David Beckham's last appearance here was to play football and in April's European Cup quarter-final he proved something of a disappointment. Today he returns for a medical and tomorrow's signing ceremony, where the objective will be merely to say the right things and sell plenty of white shirts. Beckham should prove rather more adept at that.
The plane carrying the world's most famous footballer is scheduled to arrive at El Torrejon, a military airbase near the Spanish capital, this morning, when he will be driven under police escort for a three-hour medical that will be filmed by Real Madrid's television station for sale to Japan, whose appetite for all things Beckhamesque extends even to the sight of their hero undergoing deep-breathing exercises.
Real did the same when signing Ronaldo, whose medical was rather more intense, focusing on the knee injury which had rendered him almost useless for three seasons with Internazionale.
It is a measure of Beckham's standing that pre-orders for his shirts outstripped those for Ronaldo last year by two to one - and Ronaldo sold a million of them. Real hope the advertising from the signing ceremony alone will raise £2m of the £25m fee agreed with Manchester United.
More pertinently for Beckham's long-term future with the Spanish champions, Real's deposed manager, Vicente del Bosque, who is believed to have been at best neutral towards his signing and at worst opposed, wished him well in his first interview since his sacking.
Speaking to Marca, Del Bosque was more aggrieved that he had been dismissed without being allowed a farewell press conference and had been informed of the board's decision "in the loneliness of a corridor at 11 o'clock at night" by Real's sporting director, Jorge Valdano.
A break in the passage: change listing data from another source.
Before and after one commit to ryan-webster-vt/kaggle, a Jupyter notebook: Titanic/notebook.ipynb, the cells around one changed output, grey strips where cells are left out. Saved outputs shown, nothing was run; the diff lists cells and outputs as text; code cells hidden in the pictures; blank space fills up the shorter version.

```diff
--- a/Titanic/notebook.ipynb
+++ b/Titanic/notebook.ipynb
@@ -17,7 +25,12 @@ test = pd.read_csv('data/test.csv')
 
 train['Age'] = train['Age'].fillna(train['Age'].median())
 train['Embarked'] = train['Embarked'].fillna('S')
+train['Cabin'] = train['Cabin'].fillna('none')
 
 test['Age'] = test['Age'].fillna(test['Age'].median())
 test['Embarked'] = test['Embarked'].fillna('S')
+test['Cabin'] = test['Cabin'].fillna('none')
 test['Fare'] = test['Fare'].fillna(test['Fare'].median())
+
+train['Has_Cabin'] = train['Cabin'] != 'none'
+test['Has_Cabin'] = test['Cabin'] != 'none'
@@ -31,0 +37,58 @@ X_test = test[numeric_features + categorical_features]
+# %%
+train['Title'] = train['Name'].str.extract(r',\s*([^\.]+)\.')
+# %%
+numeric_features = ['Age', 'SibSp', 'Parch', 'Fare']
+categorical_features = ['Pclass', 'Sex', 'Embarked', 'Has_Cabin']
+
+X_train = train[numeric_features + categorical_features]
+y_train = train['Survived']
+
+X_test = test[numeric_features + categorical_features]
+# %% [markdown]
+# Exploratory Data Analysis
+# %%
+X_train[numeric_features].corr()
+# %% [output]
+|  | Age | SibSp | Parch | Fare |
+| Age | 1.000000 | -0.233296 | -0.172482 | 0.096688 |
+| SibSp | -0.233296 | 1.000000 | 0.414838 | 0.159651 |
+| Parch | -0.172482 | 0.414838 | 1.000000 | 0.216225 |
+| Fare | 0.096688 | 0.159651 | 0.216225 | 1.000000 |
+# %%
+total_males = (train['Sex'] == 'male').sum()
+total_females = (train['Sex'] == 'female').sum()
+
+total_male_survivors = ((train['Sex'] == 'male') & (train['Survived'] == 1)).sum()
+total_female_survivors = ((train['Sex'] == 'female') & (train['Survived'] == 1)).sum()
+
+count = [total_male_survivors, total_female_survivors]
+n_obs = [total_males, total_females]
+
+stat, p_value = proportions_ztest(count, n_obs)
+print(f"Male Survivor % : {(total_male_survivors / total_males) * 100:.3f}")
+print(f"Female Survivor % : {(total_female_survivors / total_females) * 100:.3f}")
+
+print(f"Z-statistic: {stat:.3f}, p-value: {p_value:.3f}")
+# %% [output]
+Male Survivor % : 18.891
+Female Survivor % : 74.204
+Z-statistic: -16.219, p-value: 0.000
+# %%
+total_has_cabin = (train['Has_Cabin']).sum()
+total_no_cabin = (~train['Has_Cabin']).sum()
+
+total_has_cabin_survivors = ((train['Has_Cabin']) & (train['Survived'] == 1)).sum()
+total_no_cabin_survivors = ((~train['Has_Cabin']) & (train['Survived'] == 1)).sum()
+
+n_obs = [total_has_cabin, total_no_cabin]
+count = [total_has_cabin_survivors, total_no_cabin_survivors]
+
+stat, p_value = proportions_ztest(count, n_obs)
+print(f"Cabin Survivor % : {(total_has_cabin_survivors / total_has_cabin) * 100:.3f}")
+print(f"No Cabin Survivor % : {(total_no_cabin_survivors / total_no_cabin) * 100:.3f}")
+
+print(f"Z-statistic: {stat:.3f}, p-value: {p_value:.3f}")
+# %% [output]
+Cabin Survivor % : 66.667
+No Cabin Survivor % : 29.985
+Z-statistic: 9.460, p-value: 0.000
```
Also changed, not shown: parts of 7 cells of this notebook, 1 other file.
He also attacked as "unthinkable" the dismissal of Real's captain, Fernando Hierro, another who did not appreciate the moves to bring in Beckham.
Tomorrow at 12.30pm - to coincide with peak-time viewing in Japan - Beckham will be taken to the stadium owned by Real's basketball team where he will officially sign the four-year contract worth £18m and be presented with his snow-white shirt by Alfredo di Stefano, the honorary head of the club and, for all the hype surrounding Beckham and Ronaldo, the man who is still Real's greatest player. Curiously, given all the money riding on the shirt sales, it is unlikely that it will have a number on the back.
Much of this is to do with politics in the Bernabeu. The No 7 shirt is Raul's and, with Hierro's departure, he now runs the dressing-room completely, and has made his coolness towards Beckham known.
Hierro's No 4 shirt is, of course, available but the feeling is that it properly belongs to a central defender. Ronaldo has long had designs on Fernando Morientes' No 9 shirt, which the Spaniard has a contract entitling him to wear.
If Morientes is sold, Ronaldo's No 11 will become available, or Beckham could wear Steve McManaman's No 8 should Everton succeed in luring the former Liverpool player back to Merseyside.
There are no plans for Beckham, whose tours of America and the Far East have been designed to keep the British media at arm's length, to give a press conference in Madrid. He will be interviewed, not one assumes in any great depth, by Real's website and the responses will be posted tomorrow afternoon.
Apart from close-up views of the Beckham torso and tattoos, Japanese television will not be getting much for its money.
The only real concern of the club doctor, Juan Hernandez, is whether the broken wrist sustained against South Africa in May has mended. Because of limited blood supply, the scaphoid bone is a slow healer, but it is unlikely that Beckham would require an operation, although that too might open revenue-generating possibilities for Real, with all the procedures broadcast live and sponsors' logos displayed on the scalpels.Reuse content